Thursday, January 04, 2007

There's a hero in all of us

I've realized recently something I love to do almost more than anything in the world - rescue people. Particularly when they're stranded places. This probably sounds odd or overly altruistic or naive, but it's true.

A few weeks ago, late at night, my roommate (who I would fly across the world for in a heartbeat, and might in the next year) was driving to her home an hour away. Not long after she left, her car overheated, and she called me. I immediately offered to pick her up, but she was determined to make it home. After three failed attempts to drive without it overheating, she finally said, "Yes, please come pick me up." I had no hesitation whatsoever. I was eager to help her, to rescue her. It was invigorating. I even offered to drive her home if she'd let me crash at her house, since I knew how badly she just wanted to be home that evening. I felt like I was giving her a special gift that others could have given, but I was the one she called, and I was the one who went.

Recently, this past Friday, you may have heard about all the planes in DFW airport being grounded due to bad weather. My cousin's friend was flying home to Wisconsin, and stuck in this mess, trying to figure out what was going on. After we thought she had things figured out, around 1:30am I received a call from my cousin, "Can my friend come stay with you guys after all?" My family piled into the car and picked up this girl we'd never met. I was slightly more hesitant to go rescue her, but still concerned for her and happy to help.

This eagerness to rescue the stranded doesn't just extend to my friends and their friends. In high school, I would occasionally offer rides to students I didn't know when I saw them walking home in the rain or snow. I was always disappointed when they said "No thanks," and happy the couple of times when they did accept my help.

Maybe Aunt May is right; maybe there is a hero in all of us. Or maybe it's just the rescued longing to be the rescuer in my own, frail human way.

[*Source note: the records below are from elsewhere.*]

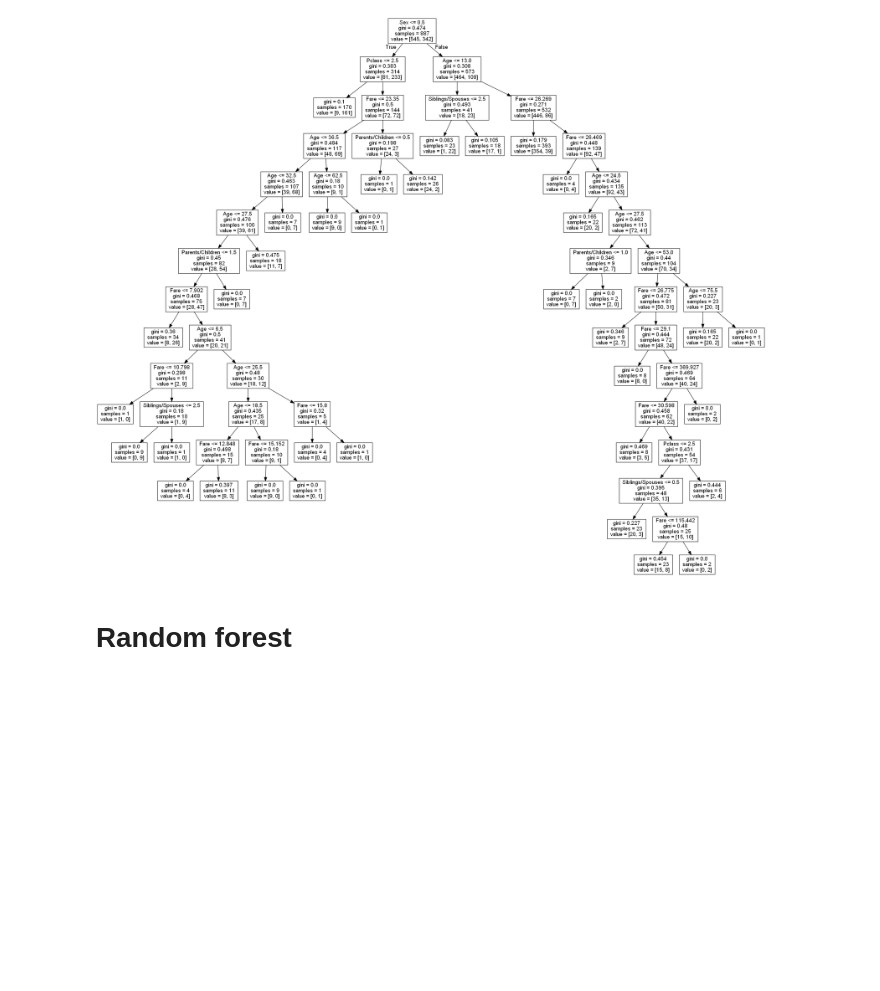
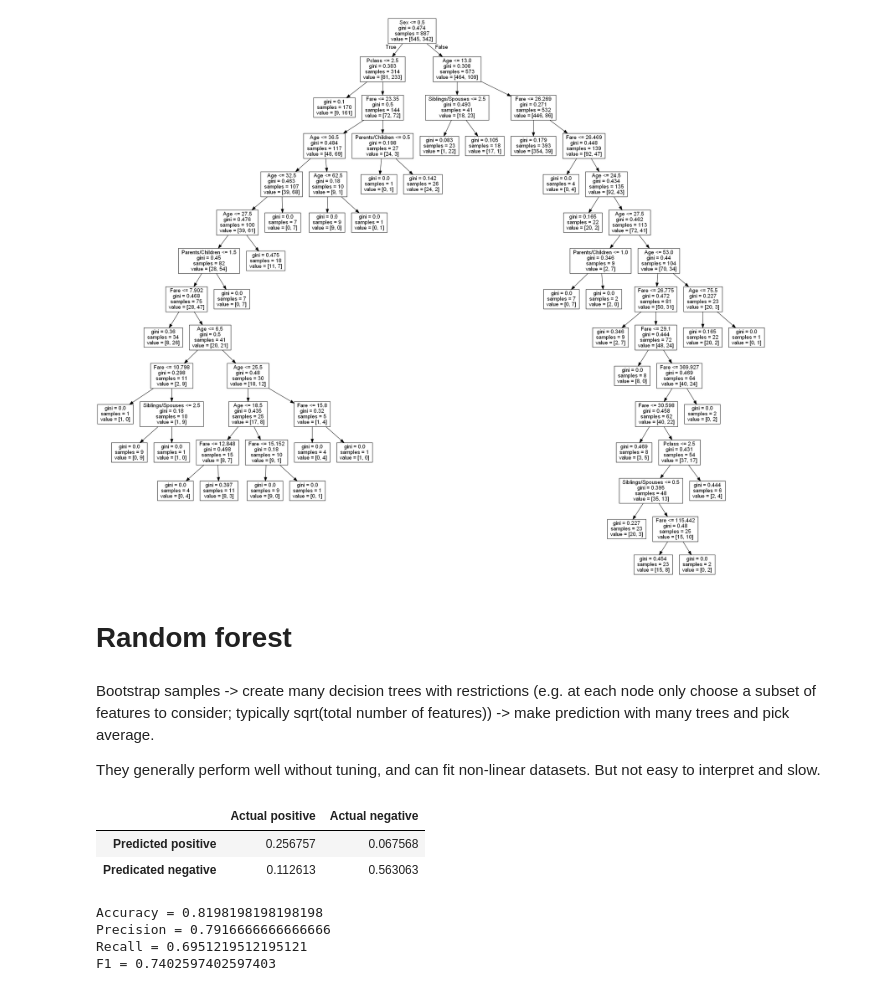
Before and after one commit to jackglawson/machine-learning-sololearn-notes, a Jupyter notebook: notes.ipynb, the cells around one changed output. Cells and saved outputs as stored; diff of their text form; code cells hidden in the pictures; blank space fills up the shorter version.

```diff
--- a/notes.ipynb
+++ b/notes.ipynb
@@ -184,3 +188,20 @@ Image(graph.render(filename='tree', format='png', cleanup=True))
 [figure]
 # %% [markdown]
 # Random forest
+# %% [markdown]
+Bootstrap samples -> create many decision trees with restrictions (e.g. at each node only choose a subset of features to consider; typically sqrt(total number of features)) -> make prediction with many trees and pick average.
+
+They generally perform well without tuning, and can fit non-linear datasets. But not easy to interpret and slow.
+# %%
+X_train, X_test, y_train, y_test = train_test_split(X, y)
+rf = RandomForestClassifier()
+rf.fit(X_train, y_train)
+evaluate_model(rf.predict(X_test), y_test)
+# %% [output]
+|  | Actual positive | Actual negative |
+| Predicted positive | 0.256757 | 0.067568 |
+| Predicated negative | 0.112613 | 0.563063 |
+Accuracy = 0.8198198198198198
+Precision = 0.7916666666666666
+Recall = 0.6951219512195121
+F1 = 0.7402597402597403
```
Also changed, not shown: parts of 18 cells of this notebook.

Maybe I just want to be needed, to be useful.

"Greater love has no one than this, that he lay down his life for his friends." (John 15:13) I don't know if I would give my life for one of my friends. Maybe I would, but I've never faced such circumstances. Maybe most of us are asked to lay down our daily lives for our friends. To sacrifice personal time, sleep, and convenience to offer help to loved ones and strangers. Don't ask me to die for you. But baby, if your car won't start, I'm your girl.


Martha Elaine Belden said...

i love this post :)

and i'm glad moments such as these bring you joy

you're a beautiful person, miss kelly... and i can say that with confidence, without ever having met you

Cara said...

aw, kelly, you do give your life for your friends. thank you for that.